**Task item:** Find how many lines below hold "hero", and give that number as the entire answer.

**Exercise input:**
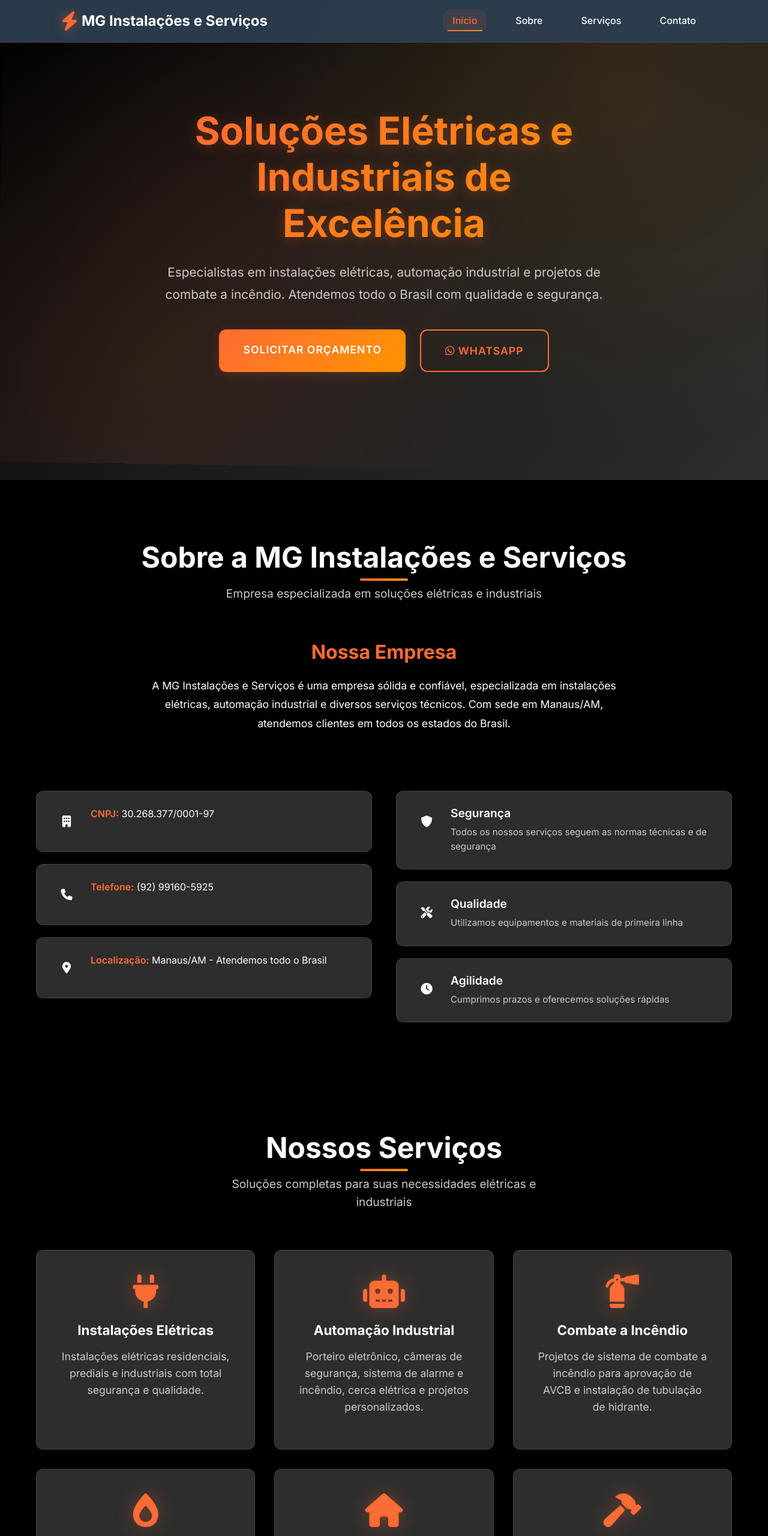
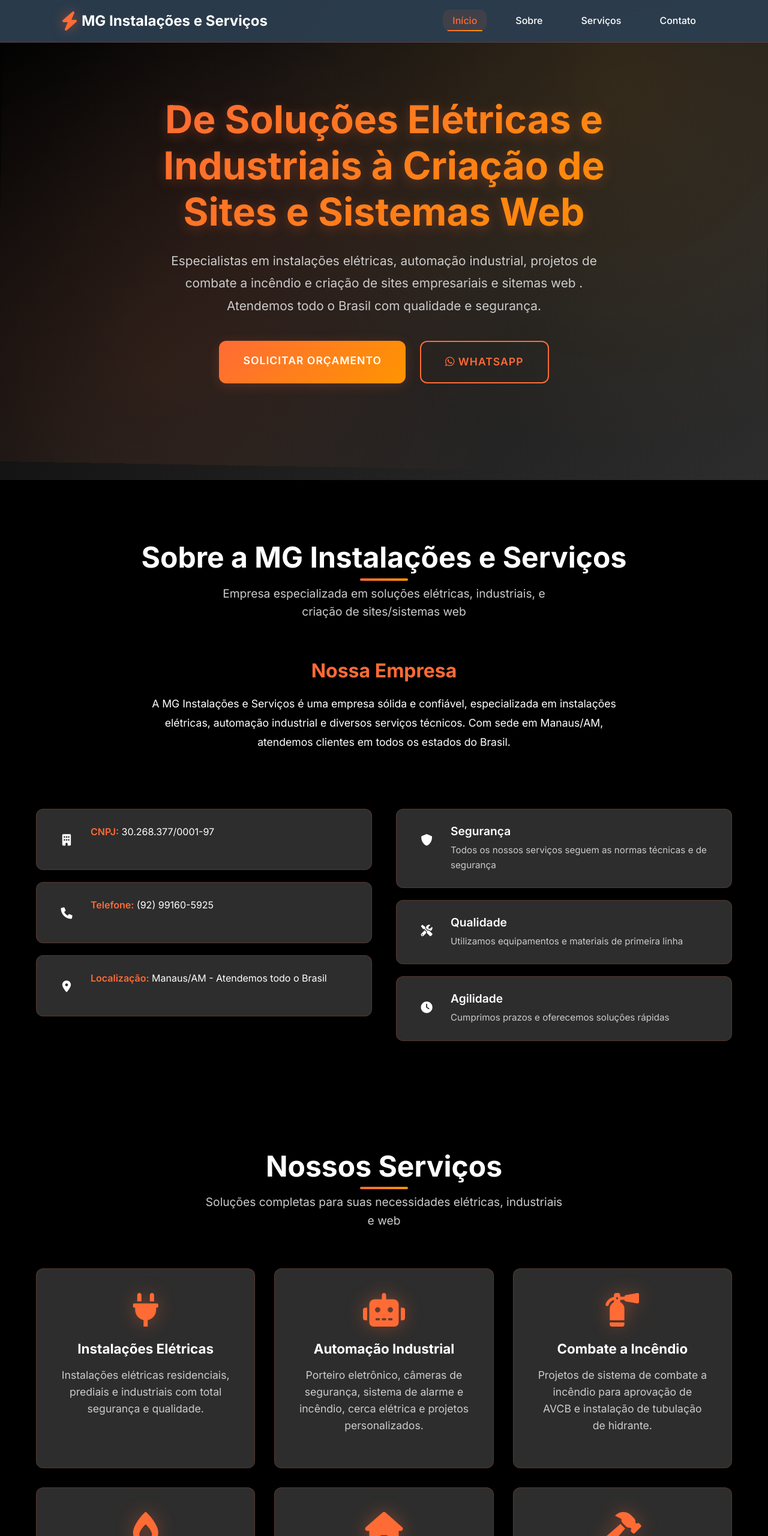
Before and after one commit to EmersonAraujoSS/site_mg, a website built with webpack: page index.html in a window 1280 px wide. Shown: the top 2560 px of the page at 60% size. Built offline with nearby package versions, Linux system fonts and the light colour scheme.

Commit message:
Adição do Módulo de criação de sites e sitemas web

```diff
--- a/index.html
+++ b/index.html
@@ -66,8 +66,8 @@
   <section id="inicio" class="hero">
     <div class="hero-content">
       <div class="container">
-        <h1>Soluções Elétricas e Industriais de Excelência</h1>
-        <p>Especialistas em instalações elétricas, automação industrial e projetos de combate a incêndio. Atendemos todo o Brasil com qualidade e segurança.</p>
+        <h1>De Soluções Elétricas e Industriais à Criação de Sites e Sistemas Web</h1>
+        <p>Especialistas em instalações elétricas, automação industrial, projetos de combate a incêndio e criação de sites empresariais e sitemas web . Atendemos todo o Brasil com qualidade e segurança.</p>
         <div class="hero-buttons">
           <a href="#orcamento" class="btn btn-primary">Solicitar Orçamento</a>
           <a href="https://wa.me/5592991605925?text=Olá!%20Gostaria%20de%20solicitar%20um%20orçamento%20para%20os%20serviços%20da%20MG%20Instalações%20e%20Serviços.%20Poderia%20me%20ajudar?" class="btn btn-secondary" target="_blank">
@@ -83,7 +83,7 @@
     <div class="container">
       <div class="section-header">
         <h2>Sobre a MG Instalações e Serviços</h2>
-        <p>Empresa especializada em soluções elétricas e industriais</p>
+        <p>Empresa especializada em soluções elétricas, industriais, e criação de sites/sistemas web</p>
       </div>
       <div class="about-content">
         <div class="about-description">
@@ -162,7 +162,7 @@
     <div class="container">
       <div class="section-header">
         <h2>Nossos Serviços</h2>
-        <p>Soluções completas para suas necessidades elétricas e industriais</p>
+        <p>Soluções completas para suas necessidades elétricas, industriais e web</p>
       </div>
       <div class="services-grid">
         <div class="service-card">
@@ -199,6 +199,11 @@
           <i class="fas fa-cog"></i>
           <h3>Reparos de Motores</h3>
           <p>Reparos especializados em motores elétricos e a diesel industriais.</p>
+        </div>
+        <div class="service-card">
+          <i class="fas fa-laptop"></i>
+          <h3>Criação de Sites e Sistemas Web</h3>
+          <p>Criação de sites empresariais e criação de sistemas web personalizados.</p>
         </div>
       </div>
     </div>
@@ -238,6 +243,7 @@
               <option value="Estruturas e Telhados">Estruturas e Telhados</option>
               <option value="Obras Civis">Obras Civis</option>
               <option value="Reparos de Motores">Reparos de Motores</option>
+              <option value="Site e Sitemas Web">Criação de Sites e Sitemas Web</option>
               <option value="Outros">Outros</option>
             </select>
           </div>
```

---

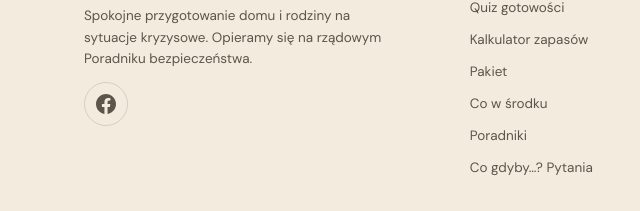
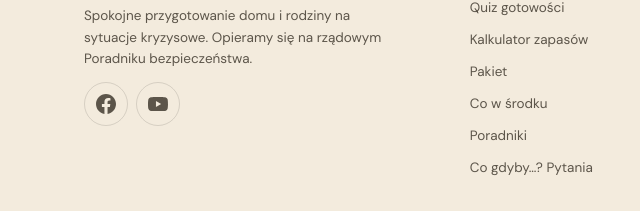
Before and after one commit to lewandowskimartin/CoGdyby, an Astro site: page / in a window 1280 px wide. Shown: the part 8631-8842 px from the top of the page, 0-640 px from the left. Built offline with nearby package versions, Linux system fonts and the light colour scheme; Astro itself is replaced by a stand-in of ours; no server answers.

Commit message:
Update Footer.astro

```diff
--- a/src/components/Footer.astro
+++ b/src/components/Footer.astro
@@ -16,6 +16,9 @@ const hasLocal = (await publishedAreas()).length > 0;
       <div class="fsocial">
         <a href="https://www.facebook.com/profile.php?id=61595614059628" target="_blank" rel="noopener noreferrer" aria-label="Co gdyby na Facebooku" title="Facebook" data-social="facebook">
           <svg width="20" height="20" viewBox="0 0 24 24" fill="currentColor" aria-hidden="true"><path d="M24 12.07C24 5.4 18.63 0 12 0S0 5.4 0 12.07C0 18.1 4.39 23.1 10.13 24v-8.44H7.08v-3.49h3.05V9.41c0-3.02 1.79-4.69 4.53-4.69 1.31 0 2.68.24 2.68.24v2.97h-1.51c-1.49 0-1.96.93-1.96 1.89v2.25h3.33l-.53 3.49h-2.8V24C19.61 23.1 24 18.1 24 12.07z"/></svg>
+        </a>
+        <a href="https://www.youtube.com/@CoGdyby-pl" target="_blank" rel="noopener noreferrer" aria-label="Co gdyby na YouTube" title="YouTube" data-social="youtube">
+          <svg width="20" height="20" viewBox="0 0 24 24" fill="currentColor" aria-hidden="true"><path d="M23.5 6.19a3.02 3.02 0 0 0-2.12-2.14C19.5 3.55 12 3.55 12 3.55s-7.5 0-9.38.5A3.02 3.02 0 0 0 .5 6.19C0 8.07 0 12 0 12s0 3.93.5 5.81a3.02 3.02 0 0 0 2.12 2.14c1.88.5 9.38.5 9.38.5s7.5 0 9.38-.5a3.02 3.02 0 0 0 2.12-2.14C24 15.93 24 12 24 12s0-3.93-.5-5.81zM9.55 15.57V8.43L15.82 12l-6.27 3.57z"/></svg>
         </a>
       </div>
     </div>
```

**Task response:** 3